Well, it hasn’t been the greatest week for me and I’m not feeling super inspired to expound about much. Still, there is a lot of arts news that I thought my readers might find interesting. So, I’m kicking off my new newsletter-style blog post, which I’m hoping to make a regular feature. Check out some of the things I’ve stumbled across over the last week:
I’m equal parts animal lover and art lover, so I found this particularly interesting. The project is a series of portraits of cats and dogs by photographer Robert Bahou. They are excellent and thought-provoking images and they leave no doubt in my mind that animals are complex and do indeed have souls.
A Byzantine church dating to the 11th-12th centuries has been discovered in Bucak. It is a “rock-church” and is not fully intact, but there are surviving wall paintings and floor mosaics.
This line of inquiry never gets old. To me at least. (See my post from last January about music from Ancient Babylon.) I have no idea how accurate we can believe the interpretation to be, but informed people have taken the time to really study it, which says something.
A work in Kansas City’s Nelson-Atkins Museum, The Temptation of Saint Anthony (1500–1510), has recently been attributed to Hieronymus Bosch. He of Garden of Earthly Delights fame.
Sir David Attenborough, British naturalist, has just opened a gallery in Leicester for “socially-engaged and inclusive programmes across the arts” at the Attenborough Arts Centre, the gallery brother, Richard, opened in 1997. There is so much potential for good here!
If you’re in New York, get yourself to the Met some Friday or Saturday before March 19! The Temple of Dendur is being lit up with colors to show what the paintings inside the temple would have looked like. A super duper treat that I wish I could see.
You can hardly open your Internet browser without seeing something about Ai Weiwei. Well, I read about his photo that recreates the tragically famous photograph of drowned Syrian refugee, Alan Kurdi, and couldn’t agree more with the author of the linked article that it “should not exist.”

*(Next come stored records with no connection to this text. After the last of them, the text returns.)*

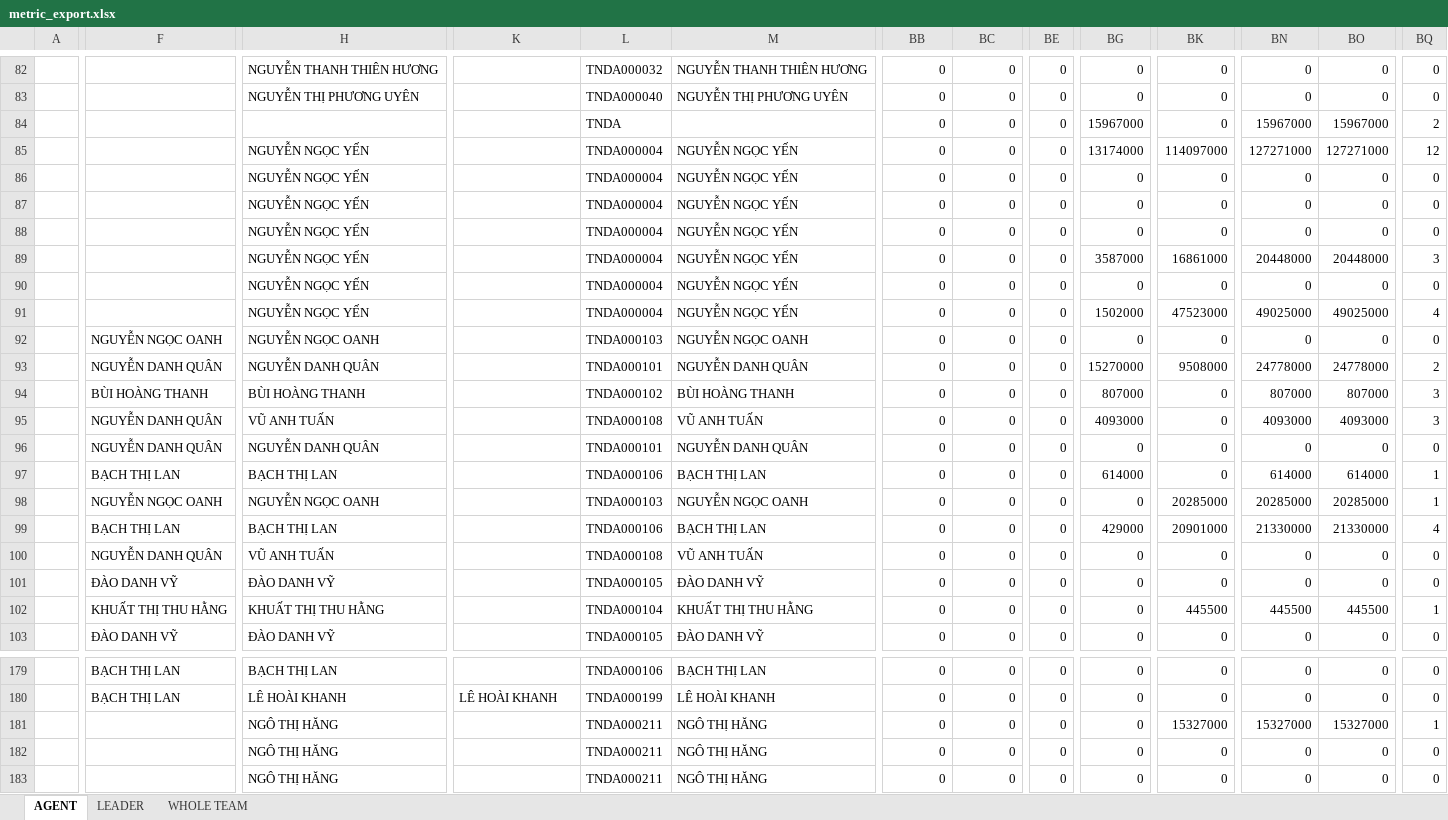
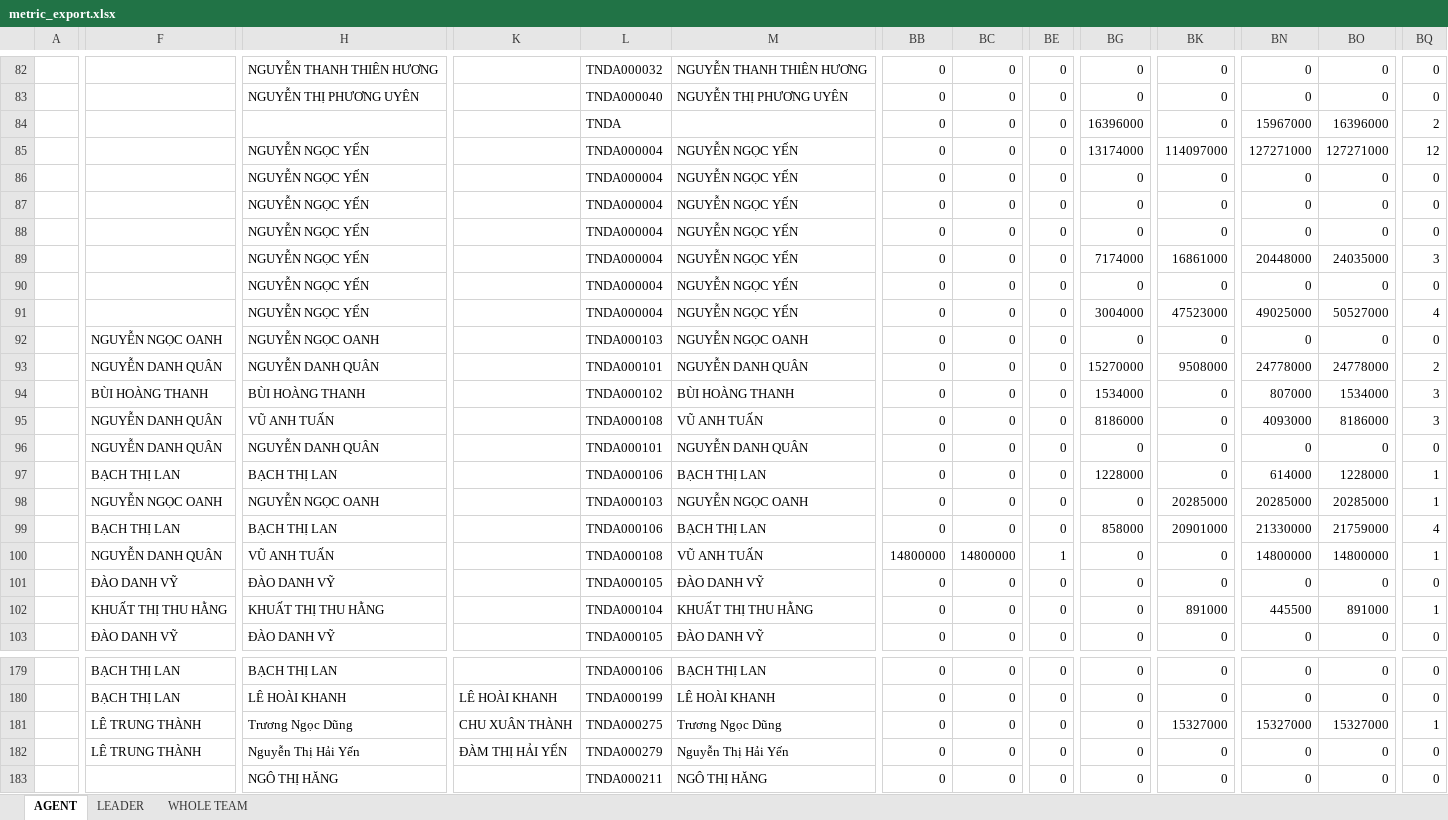
Before and after one commit to komatsu98/tnda-manager, an Excel workbook: public/report_template/metric_export.xlsx, sheet AGENT, drawn as a sheet; only a part is shown, gaps mark what is left out; values as stored, in another font and other column widths than the file's, no borders; the diff covers the shown part only; the diff names each change by its address in the sheet, - before the commit and + after, or states it on an @@ line.

```diff
--- a/public/report_template/metric_export.xlsx (sheet AGENT)
+++ b/public/report_template/metric_export.xlsx (sheet AGENT)
-BG84: 15967000
+BG84: 16396000
-BO84: 15967000
+BO84: 16396000
-BG89: 3587000
+BG89: 7174000
-BO89: 20448000
+BO89: 24035000
-BG91: 1502000
+BG91: 3004000
-BO91: 49025000
+BO91: 50527000
-BG94: 807000
+BG94: 1534000
-BO94: 807000
+BO94: 1534000
-BG95: 4093000
+BG95: 8186000
-BO95: 4093000
+BO95: 8186000
-BG97: 614000
+BG97: 1228000
-BO97: 614000
+BO97: 1228000
-BG99: 429000
+BG99: 858000
-BO99: 21330000
+BO99: 21759000
-BB100: 0
+BB100: 14800000
-BC100: 0
+BC100: 14800000
-BE100: 0
+BE100: 1
-BN100: 0
+BN100: 14800000
-BO100: 0
+BO100: 14800000
-BQ100: 0
+BQ100: 1
-BK102: 445500
+BK102: 891000
-BO102: 445500
+BO102: 891000
-F181:F182: (empty)
+F181:F182: LÊ TRUNG THÀNH
-H181: NGÔ THỊ HĂNG
+H181: Trương Ngọc Dũng
-K181: (empty)
+K181: CHU XUÂN THÀNH
-L181: TNDA000211
+L181: TNDA000275
-M181: NGÔ THỊ HĂNG
+M181: Trương Ngọc Dũng
-H182: NGÔ THỊ HĂNG
+H182: Nguyễn Thị Hải Yến
-K182: (empty)
+K182: ĐÀM THỊ HẢI YẾN
-L182: TNDA000211
+L182: TNDA000279
-M182: NGÔ THỊ HĂNG
+M182: Nguyễn Thị Hải Yến
```
Also changed, not shown: 5 added rows and 106 edited cells elsewhere in this sheet, sheet LEADER, 6 other files.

If you’re a student of the classical world, this should be of interest. Always exciting to learn about freely available content. Via Cornell University. Check it out.